Benefits Minus Costs
Benefits by Perspective
Taxpayer Benefits by Source of Value
Benefits Minus Costs Over Time (Cumulative Discounted Dollars)
The graph above illustrates the estimated cumulative net benefits per-participant for the first fifty years beyond the initial investment in the program. We present these cash flows in discounted dollars. If the dollars are negative (bars below $0 line), the cumulative benefits do not outweigh the cost of the program up to that point in time. The program breaks even when the dollars reach $0. At this point, the total benefits to participants, taxpayers, and others, are equal to the cost of the program. If the dollars are above $0, the benefits of the program exceed the initial investment.

Citations Used in the Meta-Analysis

Bale, R.N., Van, S.W.W., Kuldau, J.M., Engelsing, T.M., Elashoff, R.M., & Zarcone, V.P.J. (1980). Therapeutic communities vs methadone maintenance. A prospective controlled study of narcotic addiction treatment: design and one-year follow-up. Archives of General Psychiatry, 37, 2, 179-193.

Dolan, K.A., Shearer, J., MacDonald, M., Mattick, R.P., Hall, W., & Wodak, A.D. (2003). A randomised controlled trial of methadone maintenance treatment versus wait list control in an Australian prison system. Drug and Alcohol Dependence, 72(1), 59-65.

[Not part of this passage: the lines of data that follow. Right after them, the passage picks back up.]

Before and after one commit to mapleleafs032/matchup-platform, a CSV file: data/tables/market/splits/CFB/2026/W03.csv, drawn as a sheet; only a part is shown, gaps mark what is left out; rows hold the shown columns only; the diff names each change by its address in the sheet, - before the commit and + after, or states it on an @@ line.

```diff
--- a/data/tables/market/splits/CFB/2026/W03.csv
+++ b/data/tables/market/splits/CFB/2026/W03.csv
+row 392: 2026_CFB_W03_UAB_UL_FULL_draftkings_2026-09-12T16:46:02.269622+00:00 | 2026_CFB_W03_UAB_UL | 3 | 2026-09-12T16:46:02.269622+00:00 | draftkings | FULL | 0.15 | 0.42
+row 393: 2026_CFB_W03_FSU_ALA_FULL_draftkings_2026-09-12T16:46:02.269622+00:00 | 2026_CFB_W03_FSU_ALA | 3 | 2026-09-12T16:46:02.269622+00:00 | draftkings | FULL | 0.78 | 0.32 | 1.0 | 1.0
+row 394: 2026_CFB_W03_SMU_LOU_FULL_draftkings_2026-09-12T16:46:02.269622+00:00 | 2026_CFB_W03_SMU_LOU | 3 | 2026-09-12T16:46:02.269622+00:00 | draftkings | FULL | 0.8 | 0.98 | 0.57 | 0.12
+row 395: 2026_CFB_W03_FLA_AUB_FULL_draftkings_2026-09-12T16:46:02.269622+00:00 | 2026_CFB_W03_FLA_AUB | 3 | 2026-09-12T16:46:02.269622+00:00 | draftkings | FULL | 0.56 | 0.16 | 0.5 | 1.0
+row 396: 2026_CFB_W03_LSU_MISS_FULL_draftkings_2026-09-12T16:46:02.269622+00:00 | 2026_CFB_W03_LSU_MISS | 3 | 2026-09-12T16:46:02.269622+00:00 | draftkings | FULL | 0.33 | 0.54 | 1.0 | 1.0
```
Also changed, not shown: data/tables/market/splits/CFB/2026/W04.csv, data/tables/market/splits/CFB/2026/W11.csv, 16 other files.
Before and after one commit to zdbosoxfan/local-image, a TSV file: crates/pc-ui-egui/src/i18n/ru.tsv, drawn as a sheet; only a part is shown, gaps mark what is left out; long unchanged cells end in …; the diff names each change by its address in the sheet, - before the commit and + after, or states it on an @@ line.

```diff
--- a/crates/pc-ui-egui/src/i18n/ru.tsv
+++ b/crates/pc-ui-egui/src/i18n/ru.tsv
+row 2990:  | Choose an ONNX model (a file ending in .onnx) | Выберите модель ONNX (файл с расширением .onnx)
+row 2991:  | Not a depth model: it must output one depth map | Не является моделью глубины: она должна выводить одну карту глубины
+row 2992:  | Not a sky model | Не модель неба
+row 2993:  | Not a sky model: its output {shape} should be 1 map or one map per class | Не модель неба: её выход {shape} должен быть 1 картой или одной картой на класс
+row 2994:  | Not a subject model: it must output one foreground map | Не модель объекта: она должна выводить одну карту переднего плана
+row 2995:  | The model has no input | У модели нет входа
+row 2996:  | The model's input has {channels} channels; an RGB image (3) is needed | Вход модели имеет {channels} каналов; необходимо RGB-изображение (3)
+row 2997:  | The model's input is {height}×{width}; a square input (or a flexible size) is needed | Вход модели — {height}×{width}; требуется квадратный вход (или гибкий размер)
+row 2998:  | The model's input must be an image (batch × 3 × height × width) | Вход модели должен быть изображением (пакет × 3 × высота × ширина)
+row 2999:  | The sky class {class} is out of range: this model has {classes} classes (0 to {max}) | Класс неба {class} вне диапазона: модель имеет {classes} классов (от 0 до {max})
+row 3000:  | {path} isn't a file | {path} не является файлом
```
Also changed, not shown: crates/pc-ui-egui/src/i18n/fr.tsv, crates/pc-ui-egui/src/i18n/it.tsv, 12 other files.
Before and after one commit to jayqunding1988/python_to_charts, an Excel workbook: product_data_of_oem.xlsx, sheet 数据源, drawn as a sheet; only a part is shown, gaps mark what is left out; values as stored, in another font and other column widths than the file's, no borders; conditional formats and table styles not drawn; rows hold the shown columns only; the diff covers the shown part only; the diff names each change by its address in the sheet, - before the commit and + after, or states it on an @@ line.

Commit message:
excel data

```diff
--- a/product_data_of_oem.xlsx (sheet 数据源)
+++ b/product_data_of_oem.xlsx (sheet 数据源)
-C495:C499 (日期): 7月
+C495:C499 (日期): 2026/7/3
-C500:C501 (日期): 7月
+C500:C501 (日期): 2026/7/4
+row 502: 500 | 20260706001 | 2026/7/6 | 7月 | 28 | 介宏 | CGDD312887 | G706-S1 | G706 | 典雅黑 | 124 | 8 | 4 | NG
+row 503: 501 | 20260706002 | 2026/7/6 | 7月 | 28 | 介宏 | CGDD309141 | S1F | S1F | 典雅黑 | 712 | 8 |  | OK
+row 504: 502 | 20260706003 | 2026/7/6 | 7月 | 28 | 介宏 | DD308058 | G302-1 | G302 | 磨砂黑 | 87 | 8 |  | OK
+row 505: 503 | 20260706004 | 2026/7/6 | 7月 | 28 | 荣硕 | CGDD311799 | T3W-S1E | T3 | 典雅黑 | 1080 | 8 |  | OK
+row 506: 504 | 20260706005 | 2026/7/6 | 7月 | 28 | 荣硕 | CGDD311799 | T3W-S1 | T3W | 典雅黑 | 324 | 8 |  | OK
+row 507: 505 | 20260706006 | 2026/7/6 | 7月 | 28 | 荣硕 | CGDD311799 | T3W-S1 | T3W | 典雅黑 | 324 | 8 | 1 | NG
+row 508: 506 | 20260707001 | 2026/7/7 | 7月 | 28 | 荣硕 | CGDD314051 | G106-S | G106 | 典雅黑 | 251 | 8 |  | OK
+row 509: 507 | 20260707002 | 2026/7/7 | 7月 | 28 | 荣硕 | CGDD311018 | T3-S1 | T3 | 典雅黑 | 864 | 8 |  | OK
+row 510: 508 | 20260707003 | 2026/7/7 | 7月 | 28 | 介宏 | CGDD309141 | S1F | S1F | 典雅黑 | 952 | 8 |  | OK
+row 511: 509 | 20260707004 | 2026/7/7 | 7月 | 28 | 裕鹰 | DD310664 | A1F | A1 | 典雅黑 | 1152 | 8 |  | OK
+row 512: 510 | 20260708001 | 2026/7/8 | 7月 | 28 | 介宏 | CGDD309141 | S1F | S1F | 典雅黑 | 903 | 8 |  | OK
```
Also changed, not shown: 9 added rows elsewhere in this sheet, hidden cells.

Gronbladh, L. & Gunne, L. (1989). Methadone-assisted rehabilitation of Swedish heroin addicts. Drug and Alcohol Dependence, 24(1), 31-37.

Gruber, V.A., Delucchi, K.L., Kielstein, A., & Batki, S.L. (2008). A randomized trial of 6-month methadone maintenance with standard or minimal counseling versus 21-day methadone detoxification. Drug and Alcohol Dependence, 94, 1, 199-206.

Kinlock, T., Gordon, M., Schwartz, R., O'Grady, K., Fitzgerald, T., & Wilson, M. (2007). A randomized clinical trial of methadone maintenance for prisoners: Results at 1-month post-release. Drug and Alcohol Dependence, 91(2-3), 220-227.

Newman, R., & Whitehill, W. (1979). Double-blind comparison of methadone and placebo maintenance treatments of narcotic addicts in Hong Kong. The Lancet, 314(8141), 485-488.

Schwartz, R.P., Highfield, D.A., Jaffe, J.H., Brady, J.V., Butler, C.B., Rouse, C.O., Callaman, J.M., ... Battjes, R.J. (2006). A randomized controlled trial of interim methadone maintenance. Archives of General Psychiatry, 63(1), 102-9.

Schwartz, R.P., Jaffe, J.H., Highfield, D.A., Callaman, J.M., & O'Grady, K.E. (2007). A randomized controlled trial of interim methadone maintenance: 10-Month follow-up. Drug and Alcohol Dependence, 86(1), 30-36.

Strain, E.C., Stitzer, M. L., Liebson, I.A., & Bigelow, G.E. (1993). Dose-response effects of methadone in the treatment of opioid dependence. Annals of Internal Medicine, 119(1), 23-27.

Vanichseni, S., Wongsuwan, B., Choopanya, K., & Wongpanich, K. (1991). A controlled trial of methadone maintenance in a population of intravenous drug users in Bangkok: Implications for prevention of HIV. International Journal of the Addictions, 26(12), 1.

Wilson, M.E., Schwartz, R.P., O'Grady, K.E., & Jaffe, J.H. (2010). Impact of interim methadone maintenance on HIV risk behaviors. Journal of Urban Health: Bulletin of the New York Academy of Medicine, 87(4), 586-591.